Perron’s road to recovery has been a long and arduous one. It took two full days following the Thornton hit for Perron’s concussion symptoms to set in — he began feeling dizzy, suffered headaches and couldn’t watch television or drive his car. (And remember, he actually returned to the San Jose game and scored a goal 10 minutes after getting hit.)
The concussion cost Perron 72 games last season and 18 this year, which is a massive amount of time lost for a 23-year-old about to hit restricted free agency (Perron’s in the final year of a deal with a $2.15 million cap hit.)
While there’s still no timetable for Perron’s return to game action, the ability to receive contact has to be an exciting development for the Blues. St. Louis is 4-0-1 under new head coach Ken Hitchcock and given its strength down the middle (David Backes, Patrik Berglund, Jason Arnott), there’s no shortage of places to play Perron, who can play both wings.
Rangers punch playoff ticket to wrap up night of clinched spots
The New York Rangers weren’t ecstatic that Chris Tierney‘s 4-4 goal sent their game to overtime against the San Jose Sharks, but either way, getting beyond regulation punched their ticket to the playoffs on Tuesday night.
For the seventh season in a row, the Rangers are in the NHL’s postseason. They fell to the Sharks 5-4 in overtime, so they haven’t locked down the first wild-card spot in the East … yet. It seems like a matter of time, however.
The Rangers have now made the playoffs in 11 of their last 12 tries, a far cry from the barren stretch where the Rangers failed to make the playoffs from 1997-98 through 2003-04 (with the lockout season punctuating the end of that incompetent era).
New York has pivoted from the John Tortorella days to the Vigneault era, and this season has been especially interesting as they reacted to a 2016 first-round loss to the Penguins by instituting a more attacking style. The Metropolitan Division’s greatness has overshadowed, to some extent, how dramatic the improvement has been.
This result seems like a tidy way to discuss Tuesday’s other events.
There’s something beautiful about the symmetry on Tuesday … unless you’re a Detroit Red Wings fans, maybe.

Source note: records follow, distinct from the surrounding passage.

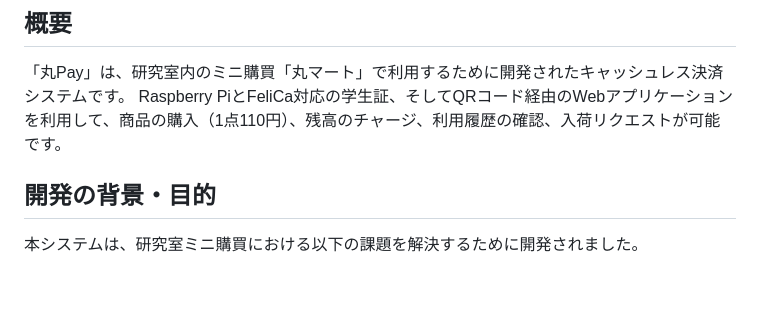
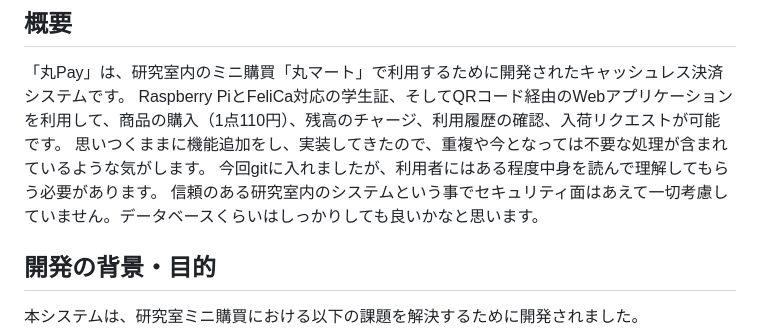
Before and after one commit to caytte/malmart, a Markdown page: README.md, the part around the change. Drawn GitHub-style; blank space fills up the shorter version.

```diff
--- a/README.md
+++ b/README.md
@@ -4,6 +4,9 @@
 
 「丸Pay」は、研究室内のミニ購買「丸マート」で利用するために開発されたキャッシュレス決済システムです。
 Raspberry PiとFeliCa対応の学生証、そしてQRコード経由のWebアプリケーションを利用して、商品の購入（1点110円）、残高のチャージ、利用履歴の確認、入荷リクエストが可能です。
+思いつくままに機能追加をし、実装してきたので、重複や今となっては不要な処理が含まれているような気がします。
+今回gitに入れましたが、利用者にはある程度中身を読んで理解してもらう必要があります。
+信頼のある研究室内のシステムという事でセキュリティ面はあえて一切考慮していません。データベースくらいはしっかりしても良いかなと思います。
 
 ## 開発の背景・目的
 
```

On the same night that the longest active NHL playoff streak ended at 25 for Detroit, the longest playoff drought concluded when the Edmonton Oilers clinched a postseason spot by beating the Los Angeles Kings 2-1.
The Oilers haven’t reached the playoffs since 2005-06, when Chris Pronger lifted them to Game 7 of the 2006 Stanley Cup Final.
In doing so, other dominoes fell. Both the Anaheim Ducks and San Jose Sharks also punched their tickets to the postseason.
The Sharks, of course, hope to exceed last season’s surprising run to the 2016 Stanley Cup Final.
Meanwhile, the Anaheim Ducks continue their run of strong postseasons, even as their Cup win fades to the background ever so slightly. All three teams are currently vying for the Pacific Division title.
Members of the Ottawa Senators were quick to come to Craig Anderson‘s blunder (see above) in Tuesday’s 3-2 shootout loss to the Philadelphia Flyers, and it’s easy to see why.
It’s not just about his personal struggles, either. When Anderson’s managed to play, he’s been flat-out phenomenal, generating a .927 save percentage that ranks near a Vezina-type level (if he managed to play more than 35 games).
Goaltending has been a huge reason why Ottawa has at least a shot of winning the Atlantic or at least grabbing a round of home-ice advantage, so unlike certain instances where teams shield a goalie’s failures, the defenses are absolutely justified.
More Boucher on Anderson: 'For all the saves he’s made this year, and all the times he’s made us win a game, he gave us a point tonight.'
When we look back at the 2016-17 season for the Detroit Red Wings, it will be remembered for some said endings.
It began without Pavel Datsyuk. We knew that their last game at Joe Louis Arena this season would be their last ever. And now we know that Joe Louis Arena won’t be home to another playoff run.
After 25 straight seasons of making the playoffs – quite often managing deep runs – the Red Wings were officially eliminated on Tuesday night. In getting this far, they enjoyed one of the greatest runs of longevity in NHL history:
Most Consecutive Appearances in #StanleyCup Playoffs: 29: BOS, 67/68–95/96 28: CHI, 69/70–96/97 25: STL, 79/80–03/05 and DET, 90/91–15/16